It was a classic problem for problem trade. Wall had just suffered through three seasons of significant injuries, which culminated in missing a season and a half with a torn Achilles.
Westbrook still had some — he somehow got named third team All-NBA last season — but he was clearly aging, had largely lost whatever shooting touch he once had, and wasn’t getting along with Rockets star James Harden.
Both had gargantuan contracts that ended in the same summer.
Given that Westbrook was the more accomplished player without a lengthy (and recent) history of serious injury, the Wizards paid the draft pick to get it done. Now 80% through the regular season, it’s worth checking in to see how the trade worked out.
For the Rockets, it’s fair to say the deal was a disaster. They made the move to make Harden happy, and he forced a trade to Brooklyn instead. After an initial hot start, Wall’s health and production has steadily faded.
No one should get too excited about that recent spike in the 10-game rolling average. Wall missed several games with injury, had a great game and then cratered again.
Westbrook’s production is almost the inverse. He stunk early in the season before getting healthy and playing some quality basketball.
Westbrook’s best 10-game stretch of the season ended with the victory over the Sacramento Kings — a 170 PPA over that span, which would put him in the running for All-NBA if he performed at that level for the full season.
Here’s another comparison, this time with the full season PPA for each player after each game on the chart. Wall in Rockets red; Westbrook in Wizards blue.
Yes, to answer the question I know will come, Wall’s overall performance has dipped below league average. His PPA is down to 92, the lowest it’s been since his rookie year.
None of this, by the way, is to denigrate Wall. He was a terrific player in his prime, but as I wrote in 2018, players like him have tended not to age well. And as I wrote in 2019, the history of All-Star level talents returning from extended injury absences typically experience significant drops in production. How he’s performing was unfortunately predictable. The Rockets’ crummy roster surely isn’t helping. And there’s always a chance a player as smart as Wall can figure out how to regain effectiveness.
Of course, each player is under contract for another two years after this one, and Washington still owes that pick — although Tommy Sheppard did a good job of negotiating protections that limit its value. The earliest the pick can convey is 2023. As a reminder, here are the protections:
- 2023 — picks 1-14 — lottery protected
- 2024 — picks 1-12
- 2025 — picks 1-10
- 2026 — picks 1-8
If the pick hasn’t moved by 2026, the Wizards instead pay second round picks in 2026 and 2027. In other words, the best pick the Rockets get is the ninth selection in 2026.
Looking at on-court impact, the trade is a clear win for the Wizards. It’s possible Westbrook’s leadership and maniacal work ethic could shift the team’s culture in positive ways that aren’t showing up in results yet, but may pay off in the future. The on-court stuff could change too.

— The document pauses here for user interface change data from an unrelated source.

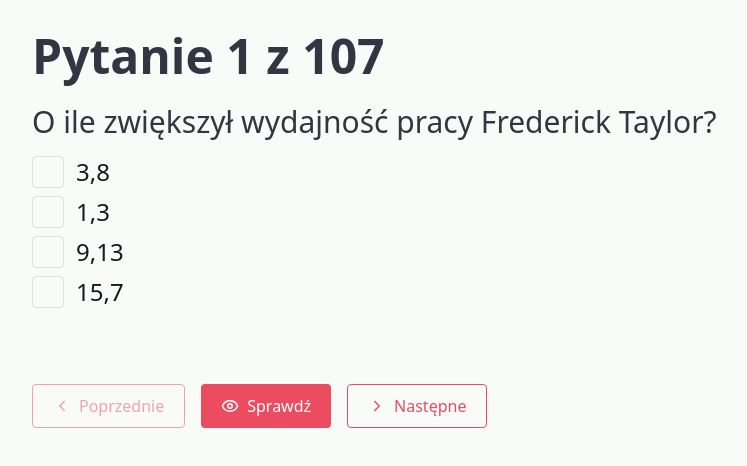
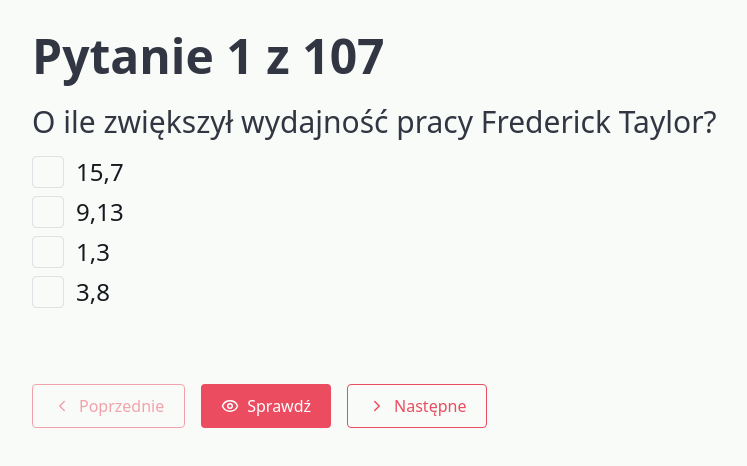
Before and after one commit to lnig/QuizZPI, a React (Vite) app: page / in a window 1280 px wide. Shown: the top 466 px of the page, without its empty margins (96-843 px from the left). Built offline with nearby package versions, Linux system fonts and the light colour scheme.

Commit message:
Added randomization in single and multiple choice questions

```diff
--- a/src/components/QuestionCard.tsx
+++ b/src/components/QuestionCard.tsx
@@ -29,6 +29,11 @@ export interface QuestionCardProps {
 }
 
 export const QuestionCard: React.FC<QuestionCardProps> = ({ question, answer, onAnswer }) => {
+  const [shuffledOrdering, setShuffledOrdering] = useState<string[]>([]);
+  const [shuffledMatchingLeft, setShuffledMatchingLeft] = useState<string[]>([]);
+  const [shuffledSingleOptions, setShuffledSingleOptions] = useState<string[]>([]);
+  const [shuffledMultipleOptions, setShuffledMultipleOptions] = useState<string[]>([]);
+
   useEffect(() => {
     if (question.type === 'ordering' && !Array.isArray(answer)) {
       onAnswer(question.id, question.options);
@@ -67,9 +72,6 @@ export const QuestionCard: React.FC<QuestionCardProps> = ({ question, answer, on
     onAnswer(question.id, curr);
   };
 
-  const [shuffledOrdering, setShuffledOrdering] = useState<string[]>([]);
-  const [shuffledMatchingLeft, setShuffledMatchingLeft] = useState<string[]>([]);
-
   const shuffleArray = <T,>(array: T[]): T[] => {
     return [...array].sort(() => Math.random() - 0.5);
   };
@@ -78,13 +80,21 @@ export const QuestionCard: React.FC<QuestionCardProps> = ({ question, answer, on
   if (question.type === 'ordering') {
     const shuffled = shuffleArray(question.options);
     setShuffledOrdering(shuffled);
-
     if (!Array.isArray(answer)) {
       onAnswer(question.id, shuffled);
     }
   }
+
   if (question.type === 'matching') {
     setShuffledMatchingLeft(shuffleArray(question.leftItems));
+  }
+
+  if (question.type === 'single') {
+    setShuffledSingleOptions(shuffleArray(question.options));
+  }
+
+  if (question.type === 'multiple') {
+    setShuffledMultipleOptions(shuffleArray(question.options));
   }
 }, [question]);
 
@@ -94,7 +104,7 @@ export const QuestionCard: React.FC<QuestionCardProps> = ({ question, answer, on
 
       {question.type === 'single' && (
         <div className="flex flex-col space-y-2 mt-4">
-          {question.options.map(opt => (
+          {shuffledSingleOptions.map(opt => (
             <label
               key={opt}
               className="flex flex-wrap items-start gap-3"
@@ -112,7 +122,7 @@ export const QuestionCard: React.FC<QuestionCardProps> = ({ question, answer, on
 
       {question.type === 'multiple' && (
         <div className="flex flex-col space-y-2 mt-4">
-          {question.options.map(opt => (
+          {shuffledMultipleOptions.map(opt => (
              <label
               key={opt}
               className="flex flex-wrap items-start gap-3"
```
Lines whose indentation alone changed are shown as unchanged.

There’s still 20% of this season and two more seasons to go. Things can change.
Caveats laid out, my prediction is that even with the inevitable age-related decline Westbrook will experience over the next couple seasons, even with the future pick the Rockets will get, the Wizards will end up on the plus side of this trade. What we’re seeing this year is probably the best either Westbrook or Wall will play, and I suspect the slide will be worse for Wall than it is for Westbrook.
Let me know your thoughts in the comments.